WHAT YOU HAVE TO DO -> Reproduce the listing below word for word.

RECORDS TO PROCESS ->
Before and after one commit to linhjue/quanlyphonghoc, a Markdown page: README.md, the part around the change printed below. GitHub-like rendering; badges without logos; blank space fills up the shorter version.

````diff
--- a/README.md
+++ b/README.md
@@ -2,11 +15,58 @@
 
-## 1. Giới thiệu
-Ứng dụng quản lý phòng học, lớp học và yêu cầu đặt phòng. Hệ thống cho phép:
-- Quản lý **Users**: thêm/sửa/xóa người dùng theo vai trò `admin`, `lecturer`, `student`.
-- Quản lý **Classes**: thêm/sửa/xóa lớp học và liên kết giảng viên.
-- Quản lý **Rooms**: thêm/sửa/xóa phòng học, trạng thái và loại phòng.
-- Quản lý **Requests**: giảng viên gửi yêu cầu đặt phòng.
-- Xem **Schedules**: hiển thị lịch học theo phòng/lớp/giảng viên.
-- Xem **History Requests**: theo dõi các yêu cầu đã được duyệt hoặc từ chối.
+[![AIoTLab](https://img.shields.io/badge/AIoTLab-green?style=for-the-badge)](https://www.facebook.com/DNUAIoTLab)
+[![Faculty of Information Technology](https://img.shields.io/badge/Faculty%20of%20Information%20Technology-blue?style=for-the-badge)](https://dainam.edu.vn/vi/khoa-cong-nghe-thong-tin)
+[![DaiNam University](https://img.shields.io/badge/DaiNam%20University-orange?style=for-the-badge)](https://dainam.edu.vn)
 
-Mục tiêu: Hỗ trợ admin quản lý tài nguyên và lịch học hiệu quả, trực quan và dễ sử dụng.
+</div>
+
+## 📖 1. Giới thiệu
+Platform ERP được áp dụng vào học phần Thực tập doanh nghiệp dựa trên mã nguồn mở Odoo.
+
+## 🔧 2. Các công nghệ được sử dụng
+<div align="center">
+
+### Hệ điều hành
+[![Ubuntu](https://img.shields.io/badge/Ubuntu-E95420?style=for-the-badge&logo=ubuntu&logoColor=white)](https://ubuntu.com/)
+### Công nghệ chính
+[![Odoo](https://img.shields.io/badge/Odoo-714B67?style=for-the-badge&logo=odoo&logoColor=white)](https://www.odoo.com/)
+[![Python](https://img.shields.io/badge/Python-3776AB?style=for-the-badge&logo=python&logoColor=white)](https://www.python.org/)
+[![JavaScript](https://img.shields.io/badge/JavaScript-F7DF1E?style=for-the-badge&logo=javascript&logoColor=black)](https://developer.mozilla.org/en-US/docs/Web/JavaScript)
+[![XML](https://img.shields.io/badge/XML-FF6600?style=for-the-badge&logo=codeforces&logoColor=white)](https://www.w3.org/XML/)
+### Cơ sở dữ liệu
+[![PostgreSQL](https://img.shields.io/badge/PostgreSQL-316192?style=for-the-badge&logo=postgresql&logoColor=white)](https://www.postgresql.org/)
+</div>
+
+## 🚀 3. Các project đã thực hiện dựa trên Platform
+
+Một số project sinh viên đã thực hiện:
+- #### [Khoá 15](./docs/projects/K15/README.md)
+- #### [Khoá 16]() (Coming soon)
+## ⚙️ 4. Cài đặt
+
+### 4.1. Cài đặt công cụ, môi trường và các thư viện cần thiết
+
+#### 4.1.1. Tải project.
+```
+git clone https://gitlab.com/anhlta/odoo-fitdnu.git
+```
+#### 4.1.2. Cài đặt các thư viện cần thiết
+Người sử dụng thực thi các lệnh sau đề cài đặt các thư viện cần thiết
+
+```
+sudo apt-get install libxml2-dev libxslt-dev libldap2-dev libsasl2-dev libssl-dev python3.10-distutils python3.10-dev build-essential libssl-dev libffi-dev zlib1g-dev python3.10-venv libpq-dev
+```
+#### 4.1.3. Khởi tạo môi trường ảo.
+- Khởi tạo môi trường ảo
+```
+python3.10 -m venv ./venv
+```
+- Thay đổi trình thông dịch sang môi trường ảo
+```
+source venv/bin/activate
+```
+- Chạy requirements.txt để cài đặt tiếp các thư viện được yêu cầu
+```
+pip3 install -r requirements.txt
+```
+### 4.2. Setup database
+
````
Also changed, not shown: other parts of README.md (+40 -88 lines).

YOUR RESPONSE ->
Before and after one commit to linhjue/quanlyphonghoc, a Markdown page: README.md, the part around the change printed below. GitHub-like rendering; badges without logos; blank space fills up the shorter version.

````diff
--- a/README.md
+++ b/README.md
@@ -2,11 +15,58 @@
 
-## 1. Giới thiệu
-Ứng dụng quản lý phòng học, lớp học và yêu cầu đặt phòng. Hệ thống cho phép:
-- Quản lý **Users**: thêm/sửa/xóa người dùng theo vai trò `admin`, `lecturer`, `student`.
-- Quản lý **Classes**: thêm/sửa/xóa lớp học và liên kết giảng viên.
-- Quản lý **Rooms**: thêm/sửa/xóa phòng học, trạng thái và loại phòng.
-- Quản lý **Requests**: giảng viên gửi yêu cầu đặt phòng.
-- Xem **Schedules**: hiển thị lịch học theo phòng/lớp/giảng viên.
-- Xem **History Requests**: theo dõi các yêu cầu đã được duyệt hoặc từ chối.
+[![AIoTLab](https://img.shields.io/badge/AIoTLab-green?style=for-the-badge)](https://www.facebook.com/DNUAIoTLab)
+[![Faculty of Information Technology](https://img.shields.io/badge/Faculty%20of%20Information%20Technology-blue?style=for-the-badge)](https://dainam.edu.vn/vi/khoa-cong-nghe-thong-tin)
+[![DaiNam University](https://img.shields.io/badge/DaiNam%20University-orange?style=for-the-badge)](https://dainam.edu.vn)
 
-Mục tiêu: Hỗ trợ admin quản lý tài nguyên và lịch học hiệu quả, trực quan và dễ sử dụng.
+</div>
+
+## 📖 1. Giới thiệu
+Platform ERP được áp dụng vào học phần Thực tập doanh nghiệp dựa trên mã nguồn mở Odoo.
+
+## 🔧 2. Các công nghệ được sử dụng
+<div align="center">
+
+### Hệ điều hành
+[![Ubuntu](https://img.shields.io/badge/Ubuntu-E95420?style=for-the-badge&logo=ubuntu&logoColor=white)](https://ubuntu.com/)
+### Công nghệ chính
+[![Odoo](https://img.shields.io/badge/Odoo-714B67?style=for-the-badge&logo=odoo&logoColor=white)](https://www.odoo.com/)
+[![Python](https://img.shields.io/badge/Python-3776AB?style=for-the-badge&logo=python&logoColor=white)](https://www.python.org/)
+[![JavaScript](https://img.shields.io/badge/JavaScript-F7DF1E?style=for-the-badge&logo=javascript&logoColor=black)](https://developer.mozilla.org/en-US/docs/Web/JavaScript)
+[![XML](https://img.shields.io/badge/XML-FF6600?style=for-the-badge&logo=codeforces&logoColor=white)](https://www.w3.org/XML/)
+### Cơ sở dữ liệu
+[![PostgreSQL](https://img.shields.io/badge/PostgreSQL-316192?style=for-the-badge&logo=postgresql&logoColor=white)](https://www.postgresql.org/)
+</div>
+
+## 🚀 3. Các project đã thực hiện dựa trên Platform
+
+Một số project sinh viên đã thực hiện:
+- #### [Khoá 15](./docs/projects/K15/README.md)
+- #### [Khoá 16]() (Coming soon)
+## ⚙️ 4. Cài đặt
+
+### 4.1. Cài đặt công cụ, môi trường và các thư viện cần thiết
+
+#### 4.1.1. Tải project.
+```
+git clone https://gitlab.com/anhlta/odoo-fitdnu.git
+```
+#### 4.1.2. Cài đặt các thư viện cần thiết
+Người sử dụng thực thi các lệnh sau đề cài đặt các thư viện cần thiết
+
+```
+sudo apt-get install libxml2-dev libxslt-dev libldap2-dev libsasl2-dev libssl-dev python3.10-distutils python3.10-dev build-essential libssl-dev libffi-dev zlib1g-dev python3.10-venv libpq-dev
+```
+#### 4.1.3. Khởi tạo môi trường ảo.
+- Khởi tạo môi trường ảo
+```
+python3.10 -m venv ./venv
+```
+- Thay đổi trình thông dịch sang môi trường ảo
+```
+source venv/bin/activate
+```
+- Chạy requirements.txt để cài đặt tiếp các thư viện được yêu cầu
+```
+pip3 install -r requirements.txt
+```
+### 4.2. Setup database
+
````
Also changed, not shown: other parts of README.md (+40 -88 lines).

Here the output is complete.